The agency's chief graphic designer stressed that there was never an intention to offend. Intended or not, the result is less offensive than it is overly simplistic not to say downright childish. The approach taken was just as basic as using using lipstick to symbolise women and a wrench to represent men. In-depth iconographic work should escape the narrow confines of standard image banks.

An old-school rotary phone ("+352"), a modem ("internet.lu"), opera glasses ("Grand Théâtre de la Ville"), a truly ancestral sewing machine ("arts and crafts")... The graphic designers' choice of images raises the question whether or not Luxembourg has already entered the 21st century. What makes matters worse is that this vintage theme is not even used consistently - modern objects such as a schoolboy's backpack also smuggled their way into the infographic.

The fact sheet is certainly full of surprises. How did an image of a work by artist Jeff Koons (the iconic balloon dog) come to symbolise the Mudam? The museum never had (and probably never will) this artwork in its collections. Then again, Luxembourg's National Museum of History and Art also does not possess an ancient Greek bust as the one depicted on the fact sheet.

The surprises continue. The airport billboard that illustrates Findel airport only displays delayed or cancelled flights to... Toronto, Sydney and New York. See the problem here?

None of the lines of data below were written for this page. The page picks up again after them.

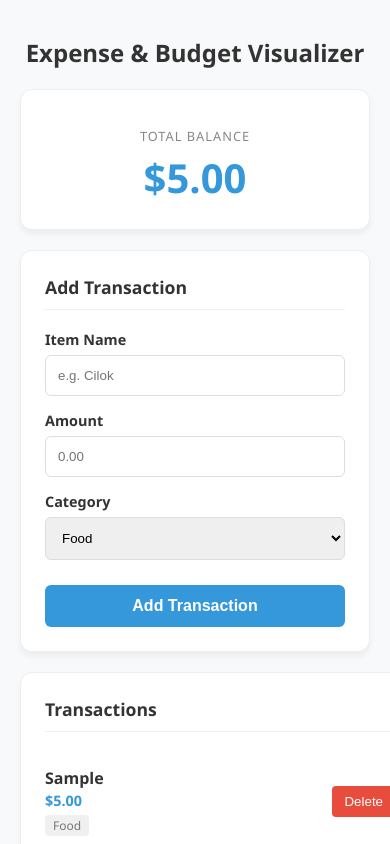
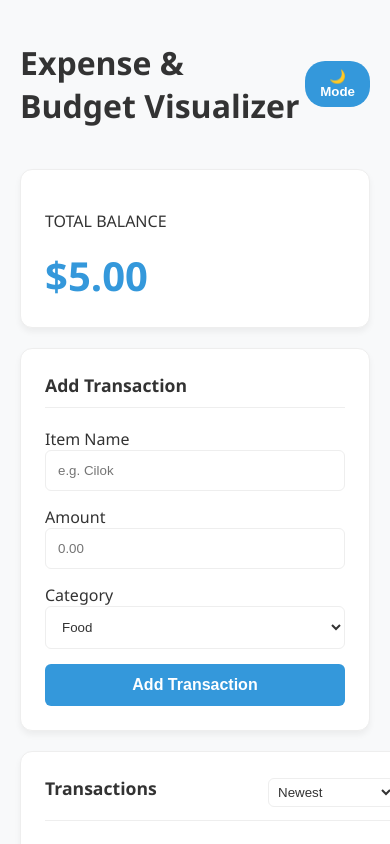
Before and after one commit to naylahafsah-itpln/CodingCamp-30Mar26-NaylaHafsahRinanti, a plain HTML site: page index.html in a window 390 px wide. Both pictures are taken after typing "Sample", "5" into the empty fields and a click on the button "Add Transaction". Shown: the top 844 px of the page. Drawn offline with nearby package versions, Linux system fonts and the light colour scheme.

Commit message:
Added 3 Optional Challenges
-Dark Mode
-Sort
-Custom Categories

```diff
--- a/css/style.css
+++ b/css/style.css
@@ -6,6 +6,16 @@
     --white: #ffffff;
     --text-dark: #333;
     --border-color: #eee;
+    --card-bg: #ffffff;
+}
+
+/* Dark Mode Variables */
+body.dark-theme {
+    --bg-gray: #121212;
+    --text-dark: #e0e0e0;
+    --card-bg: #1e1e1e;
+    --border-color: #333;
+    --white: #1e1e1e;
 }
 
 body {
@@ -16,6 +26,7 @@ body {
     padding: 20px;
     display: flex;
     justify-content: center;
+    transition: background 0.3s ease;
 }
 
 .app-container {
@@ -23,15 +34,25 @@ body {
     max-width: 900px;
 }
 
-header h1 {
-    text-align: center;
-    font-size: 1.5rem;
-    margin-bottom: 20px;
+/* Theme Toggle Button */
+.btn-theme {
+    background: var(--primary-blue);
+    color: white;
+    border: none;
+    padding: 8px 15px;
+    border-radius: 20px;
+    cursor: pointer;
+    font-weight: 600;
+    transition: transform 0.2s;
 }
 
-/* Card Component [cite: 59, 69] */
+.btn-theme:active {
+    transform: scale(0.95);
+}
+
+/* Card Component */
 .card {
-    background: var(--white);
+    background: var(--card-bg);
     border-radius: 12px;
     padding: 24px;
     margin-bottom: 20px;
@@ -42,22 +63,9 @@ header h1 {
 .card h3 {
     margin-top: 0;
     font-size: 1.1rem;
-    border-bottom: 1px solid #f0f0f0;
+    border-bottom: 1px solid var(--border-color);
     padding-bottom: 10px;
     margin-bottom: 20px;
-}
-
-/* Total Balance Section [cite: 34, 35] */
-.balance-card {
-    text-align: center;
-}
-
-.balance-card .label {
-    font-size: 0.8rem;
-    color: #888;
-    letter-spacing: 1px;
-    margin-bottom: 5px;
-    text-transform: uppercase;
 }
 
 .balance-card h2 {
@@ -66,44 +74,38 @@ header h1 {
     margin: 0;
 }
 
-/* Form Styling [cite: 24, 25] */
+/* Form & Input Styling */
 .form-group {
     margin-bottom: 15px;
-}
-
-.form-group label {
-    display: block;
-    font-size: 0.9rem;
-    margin-bottom: 6px;
-    font-weight: 600;
 }
 
 input, select {
     width: 100%;
     padding: 12px;
-    border: 1px solid #ddd;
+    border: 1px solid var(--border-color);
     border-radius: 6px;
-    box-sizing: border-box; /* Agar padding tidak merusak lebar */
+    background-color: var(--card-bg);
+    color: var(--text-dark);
+    box-sizing: border-box;
 }
 
 .btn-submit {
     width: 100%;
     padding: 12px;
     background-color: var(--primary-blue);
-    color: var(--white);
+    color: white;
     border: none;
     border-radius: 6px;
     font-weight: bold;
     cursor: pointer;
     font-size: 1rem;
-    margin-top: 10px;
 }
 
-/* Layout Grid for List and Chart [cite: 42] */
+/* Dashboard Grid */
 .dashboard-grid {
     display: flex;
     gap: 20px;
-    flex-wrap: wrap; /* Responsive: Tumpuk di layar kecil [cite: 66] */
+    flex-wrap: wrap;
 }
 
 .list-card, .chart-card {
@@ -111,7 +113,7 @@ input, select {
     min-width: 350px;
 }
 
-/* Transaction List [cite: 30, 31] */
+/* List Styling */
 .scrollable-list {
     max-height: 400px;
     overflow-y: auto;
@@ -122,40 +124,29 @@ input, select {
     justify-content: space-between;
     align-items: center;
     padding: 15px 0;
-    border-bottom: 1px solid #f9f9f9;
-}
-
-.item-info b {
-    display: block;
-    font-size: 1rem;
-}
-
-.item-info .amount {
-    color: var(--primary-blue);
-    font-weight: bold;
-    font-size: 0.9rem;
+    border-bottom: 1px solid var(--border-color);
 }
 
 .category-badge {
     display: inline-block;
     padding: 2px 8px;
     font-size: 0.75rem;
-    background: #f0f0f0;
+    background: var(--border-color);
     border-radius: 4px;
-    color: #777;
+    color: var(--text-dark);
     margin-top: 4px;
 }
 
 .btn-delete {
     background: var(--danger-red);
-    color: var(--white);
+    color: white;
     border: none;
     padding: 8px 12px;
     border-radius: 4px;
     cursor: pointer;
 }
 
-/* Chart Container [cite: 37] */
+/* Chart Container */
 .chart-container {
     position: relative;
     height: 300px;
--- a/index.html
+++ b/index.html
@@ -9,8 +9,9 @@
 </head>
 <body>
     <div class="app-container">
-        <header>
+        <header style="display: flex; justify-content: space-between; align-items: center; margin-bottom: 20px;">
             <h1>Expense & Budget Visualizer</h1>
+            <button id="theme-toggle" class="btn-theme">🌙 Mode</button>
         </header>
 
         <div class="card balance-card">
@@ -31,11 +32,16 @@
                 </div>
                 <div class="form-group">
                     <label>Category</label>
-                    <select id="category" required>
+                    <select id="category" required onchange="checkNewCategory(this)">
                         <option value="Food">Food</option>
                         <option value="Transport">Transport</option>
                         <option value="Fun">Fun</option>
+                        <option value="custom">+ Add New Category...</option>
                     </select>
+                </div>
+                <div id="new-category-input" style="display:none; margin-bottom: 15px;">
+                    <label>New Category Name</label>
+                    <input type="text" id="custom-cat-name" placeholder="Name your category">
                 </div>
                 <button type="submit" class="btn-submit">Add Transaction</button>
             </form>
@@ -43,7 +49,13 @@
 
         <div class="dashboard-grid">
             <div class="card list-card">
-                <h3>Transactions</h3>
+                <div style="display: flex; justify-content: space-between; align-items: center; margin-bottom: 15px; border-bottom: 1px solid #eee; padding-bottom: 10px;">
+                    <h3 style="margin: 0; border: none;">Transactions</h3>
+                    <select id="sort-by" onchange="updateUI()" style="width: auto; padding: 5px;">
+                        <option value="newest">Newest</option>
+                        <option value="highest">Highest Amount</option>
+                    </select>
+                </div>
                 <div id="transaction-list" class="scrollable-list"></div>
             </div>
             <div class="card chart-card">
--- a/js/app.js
+++ b/js/app.js
@@ -1,92 +1,106 @@
-// 1. Inisialisasi Data dari Local Storage (TC-2)
 let transactions = JSON.parse(localStorage.getItem('transactions')) || [];
 let expenseChart;
 
-// 2. Seleksi Elemen DOM
 const transactionForm = document.getElementById('transaction-form');
 const transactionList = document.getElementById('transaction-list');
 const totalBalance = document.getElementById('total-balance');
 
-// 3. Fungsi untuk Update Antarmuka (UI)
+// Toggle Dark Mode
+document.getElementById('theme-toggle').addEventListener('click', () => {
+    document.body.classList.toggle('dark-theme');
+    const isDark = document.body.classList.contains('dark-theme');
+    document.getElementById('theme-toggle').innerText = isDark ? '☀️ Light' : '🌙 Dark';
+});
+
+// input kategori baru kalau pilih 'custom'
+window.checkNewCategory = function(select) {
+    const customInput = document.getElementById('new-category-input');
+    customInput.style.display = select.value === 'custom' ? 'block' : 'none';
+};
+
 function updateUI() {
-    // Kosongkan list sebelum render ulang
     transactionList.innerHTML = '';
+    const sortBy = document.getElementById('sort-by').value;
+
+    // Fitur Sorting
+    let displayData = [...transactions];
+    if (sortBy === 'highest') {
+        displayData.sort((a, b) => b.amount - a.amount);
+    } else {
+        // (default)
+        displayData.reverse();
+    }
 
     let total = 0;
-    const categoryTotals = { Food: 0, Transport: 0, Fun: 0 };
+    const categoryTotals = {};
 
-    transactions.forEach((item, index) => {
-        // Hitung Total Balance (MVP)
-        total += parseFloat(item.amount);
+    displayData.forEach((item) => {
+        const amount = parseFloat(item.amount);
+        total += amount;
 
-        // Hitung per kategori untuk Chart (MVP)
-        if (categoryTotals.hasOwnProperty(item.category)) {
-            categoryTotals[item.category] += parseFloat(item.amount);
-        }
+        // custom category
+        categoryTotals[item.category] = (categoryTotals[item.category] || 0) + amount;
 
-        // Render Baris Transaksi
         const row = document.createElement('div');
         row.className = 'item-row';
         row.innerHTML = `
             <div class="item-info">
                 <b>${item.name}</b>
-                <span class="amount">$${parseFloat(item.amount).toFixed(2)}</span><br>
+                <span class="amount">$${amount.toFixed(2)}</span><br>
                 <span class="category-badge">${item.category}</span>
             </div>
-            <button class="btn-delete" onclick="deleteTransaction(${index})">Delete</button>
+            <button class="btn-delete" onclick="deleteTransaction(${transactions.indexOf(item)})">Delete</button>
         `;
         transactionList.appendChild(row);
     });
 
-    // Update Tampilan Saldo (MVP)
     totalBalance.innerText = `$${total.toFixed(2)}`;
-
-    // Simpan ke Local Storage (TC-2)
     localStorage.setItem('transactions', JSON.stringify(transactions));
-
-    // Update Grafik (MVP)
     renderChart(categoryTotals);
 }
 
-// 4. Fungsi Tambah Transaksi (MVP)
 transactionForm.addEventListener('submit', (e) => {
     e.preventDefault();
 
     const name = document.getElementById('item-name').value;
     const amount = document.getElementById('amount').value;
-    const category = document.getElementById('category').value;
+    let category = document.getElementById('category').value;
 
-    // Validasi Form (MVP)
     if (name.trim() === '' || amount <= 0) {
-        alert("Please fill all fields with valid data!");
+        alert("Data nggak valid!");
         return;
     }
 
-    const newTransaction = {
-        name,
-        amount: parseFloat(amount),
-        category
-    };
+    // Logika Custom Category
+    if (category === 'custom') {
+        const customName = document.getElementById('custom-cat-name').value;
+        if (!customName) {
+            alert("Isi nama kategori barunya!");
+            return;
+        }
+        category = customName;
 
-    transactions.push(newTransaction);
+        // Tambah ke dropdown biar bisa dipilih lagi nanti
+        const select = document.getElementById('category');
+        const newOption = new Option(customName, customName);
+        select.add(newOption, select.options[select.options.length - 1]);
+    }
+
+    transactions.push({ name, amount: parseFloat(amount), category });
+
+    document.getElementById('new-category-input').style.display = 'none';
+    transactionForm.reset();
     updateUI();
-    transactionForm.reset();
 });
 
-// 5. Fungsi Hapus Transaksi (MVP)
 window.deleteTransaction = function(index) {
     transactions.splice(index, 1);
     updateUI();
 };
 
-// 6. Fungsi Render Grafik (Chart.js)
 function renderChart(data) {
     const ctx = document.getElementById('expenseChart').getContext('2d');
-
-    // Hapus chart lama sebelum membuat yang baru agar tidak tumpang tindih
-    if (expenseChart) {
-        expenseChart.destroy();
-    }
+    if (expenseChart) expenseChart.destroy();
 
     expenseChart = new Chart(ctx, {
         type: 'pie',
@@ -94,19 +108,16 @@ function renderChart(data) {
             labels: Object.keys(data),
             datasets: [{
                 data: Object.values(data),
-                backgroundColor: ['#2ecc71', '#3498db', '#e67e22'], // Hijau (Food), Biru (Transport), Oranye (Fun)
+                backgroundColor: ['#2ecc71', '#3498db', '#e67e22', '#9b59b6', '#f1c40f', '#e74c3c'],
                 borderWidth: 1
             }]
         },
         options: {
             responsive: true,
             maintainAspectRatio: false,
-            plugins: {
-                legend: { position: 'bottom' }
-            }
+            plugins: { legend: { position: 'bottom' } }
         }
     });
 }
 
-// Jalankan UI pertama kali saat halaman dimuat
 updateUI();
```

These are the pitfalls of trying to find easily understandable symbols and "a universal representation." By oversimplifying matters, we divorce discourse from meaning and, in the worst case, are just simply wrong. At the end of the day, the idea may have been good but more research should have flowed into the project.